You know you're getting old when you analyze whether the situation is worth the risk or be safe and don't proceed. I guess the word isn't "old" but I think you get my drift. When we are young and invincible, we look at things as an adventure, worth the adrenaline rush. When we realize that, hey I could potentially get hurt and then money won't be coming in, bills won't be paid, and will I still have a job; our view of adventure changes. West glacier trail did this to me on Saturday.
The trail begins nice and flat. It is wide and well maintained and the majority of the ice has melted. I just love to see the waterfalls but I always feel the pictures don't do justice. After about a mile or so the trail goes into switchbacks as it ascends the mountain side of Mt McGinnis. There is a nice bench to catch your breath and catch a view of Mendenhall lake. Weather was great for the end of March; I believe it reached 56 degrees. Winter coat is put away!!!
Still looking for wild life! Today, I only saw this bird who I believe was preening for the girls. Charlie made it difficult to get good pictures, but here are a few that I did get.
So I reach the split in the trail where you can continue up Mount McGinnis or continue with the west glacier trail which should lead you to the "backside" of the glacier. You actually don't go backside because the glacier goes on for miles, but you are able to look across it toward the visitor center. Just a really neat perspective of the glacier.
The Trail going up Mount McGinnis is rated as hard, so I don't have it on my "must do before I leave" list. West Glacier on the other hand is on my list. Shortly past the split in the trail you get your first view of the glacier. It is a great place to catch your breath, have a snack and do some photos.
And this is where the maintained trail ends!
I stood staring at this trailhead pondering if I dare try it. Now for those who are avid hikers, are young and adventurous, this would be a no-brainer. But, I only am a modest hiker, and alone. If I had a hiker partner, I would definitely have continued on. In my defense, in the 2.5 miles I hiked, I saw zero other hikers.

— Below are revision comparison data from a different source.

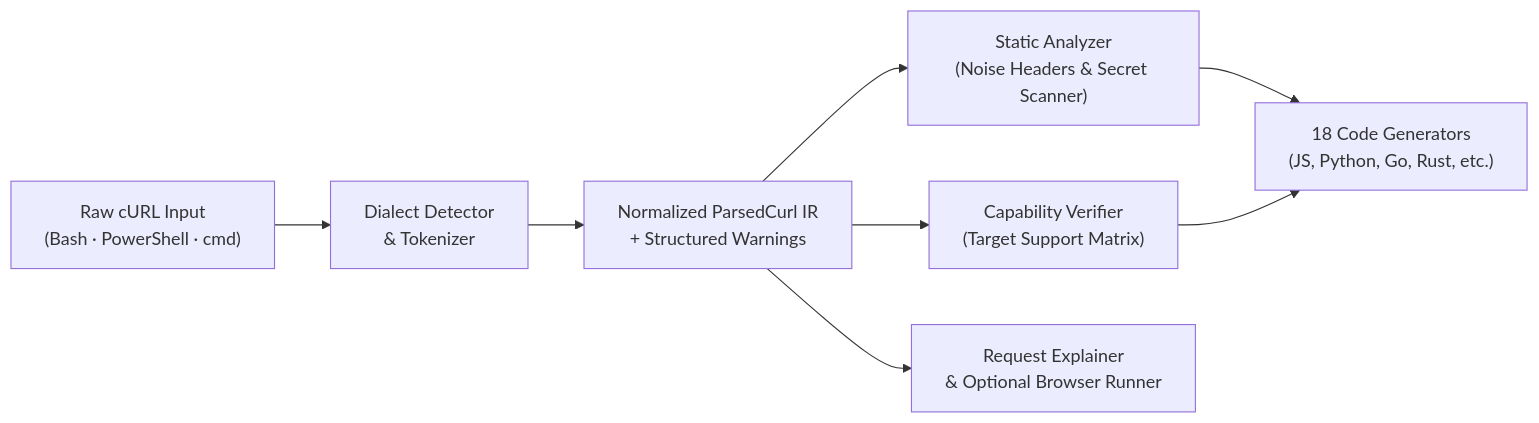
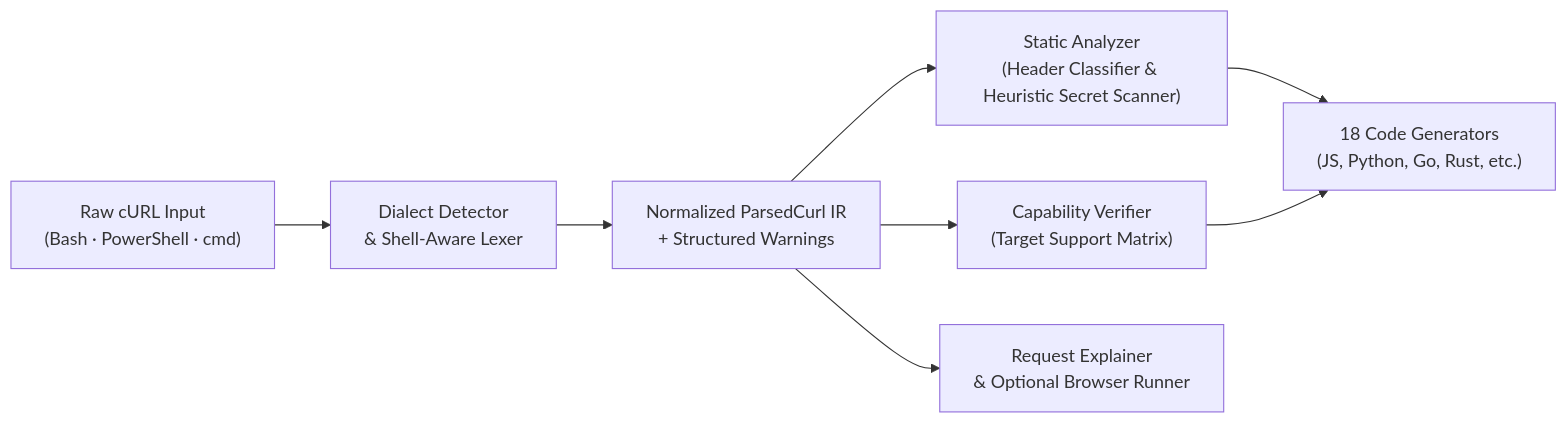
One commit to manav4u/manav4u changed the diagram in case-studies/toolpaper-curl-converter.md. Above: the diagram before and after it, drawn with Mermaid. The commit also changed other lines of this file and 14 other files, not shown here.

````diff
--- a/case-studies/toolpaper-curl-converter.md
+++ b/case-studies/toolpaper-curl-converter.md
@@ -25,10 +25,10 @@
 ```mermaid
 flowchart LR
-    Input["Raw cURL Input\n(Bash · PowerShell · cmd)"] --> Dialect["Dialect Detector\n& Tokenizer"]
+    Input["Raw cURL Input\n(Bash · PowerShell · cmd)"] --> Dialect["Dialect Detector\n& Shell-Aware Lexer"]
     Dialect --> IR["Normalized ParsedCurl IR\n+ Structured Warnings"]
-    IR --> Cleanup["Static Analyzer\n(Noise Headers & Secret Scanner)"]
+    IR --> Cleanup["Static Analyzer\n(Header Classifier & Heuristic Secret Scanner)"]
     IR --> Matrix["Capability Verifier\n(Target Support Matrix)"]
     Cleanup --> Gen["18 Code Generators\n(JS, Python, Go, Rust, etc.)"]
     Matrix --> Gen
     IR --> Explain["Request Explainer\n& Optional Browser Runner"]
 ```
````
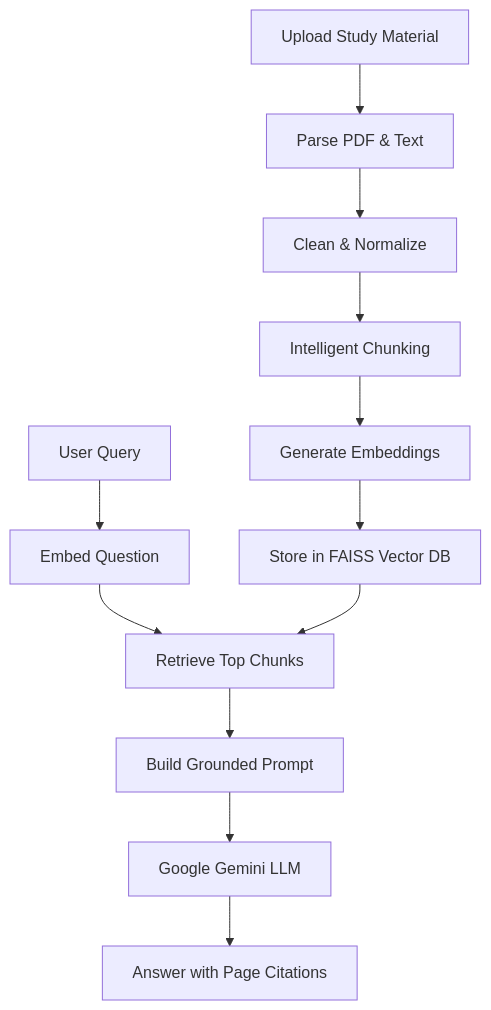
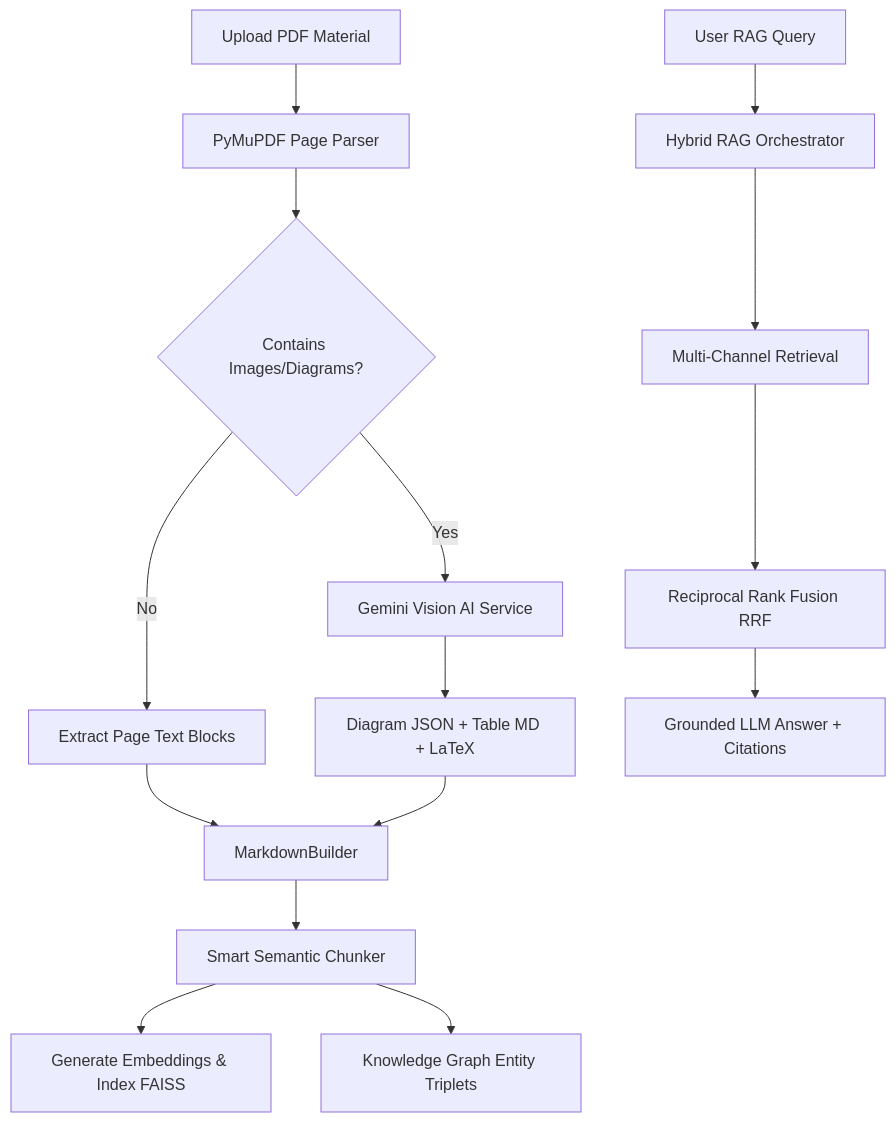
The diagram in README.md (Vishaldave45/ai-study-assistant), drawn with Mermaid before and after one commit. The commit also changed other lines of this file, not shown here.

Commit message:
docs: update README.md with Document Intelligence Engine v2 architecture & multimodal features

````diff
--- a/README.md
+++ b/README.md
@@ -137,15 +151,18 @@
 ```mermaid
 flowchart TD
 
-A[Upload Study Material] --> B[Parse PDF & Text]
-B --> C[Clean & Normalize]
-C --> D[Intelligent Chunking]
-D --> E[Generate Embeddings]
-E --> F[Store in FAISS Vector DB]
-G[User Query] --> H[Embed Question]
-H --> I[Retrieve Top Chunks]
-F --> I
-I --> J[Build Grounded Prompt]
-J --> K[Google Gemini LLM]
-K --> L[Answer with Page Citations]
+A[Upload PDF Material] --> B[PyMuPDF Page Parser]
+B --> C{Contains Images/Diagrams?}
+C -- Yes --> D[Gemini Vision AI Service]
+C -- No --> E[Extract Page Text Blocks]
+D --> F[Diagram JSON + Table MD + LaTeX]
+E --> G[MarkdownBuilder]
+F --> G
+G --> H[Smart Semantic Chunker]
+H --> I[Generate Embeddings & Index FAISS]
+H --> J[Knowledge Graph Entity Triplets]
+K[User RAG Query] --> L[Hybrid RAG Orchestrator]
+L --> M[Multi-Channel Retrieval]
+M --> N[Reciprocal Rank Fusion RRF]
+N --> O[Grounded LLM Answer + Citations]
 ```
````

I probably stood at this trail head for about 10 minutes debating. I kept wondering, is this the easy part, does it get super sketchy, and I have to come back the same way. Oh, and lets not forget, I have Charlie with too! I even called Scott, sent him the picture, and took the advise of safety first. After talking to some locals this week, I found out I probably made the right decision. The most injuries come from that portion of the trail.
On our way back, we began seeing more hikers. Evidently, hiking here in Alaska doesn't start mid morning. It seems that I meet most hikers after the noon hour. Charlie and I had a great day!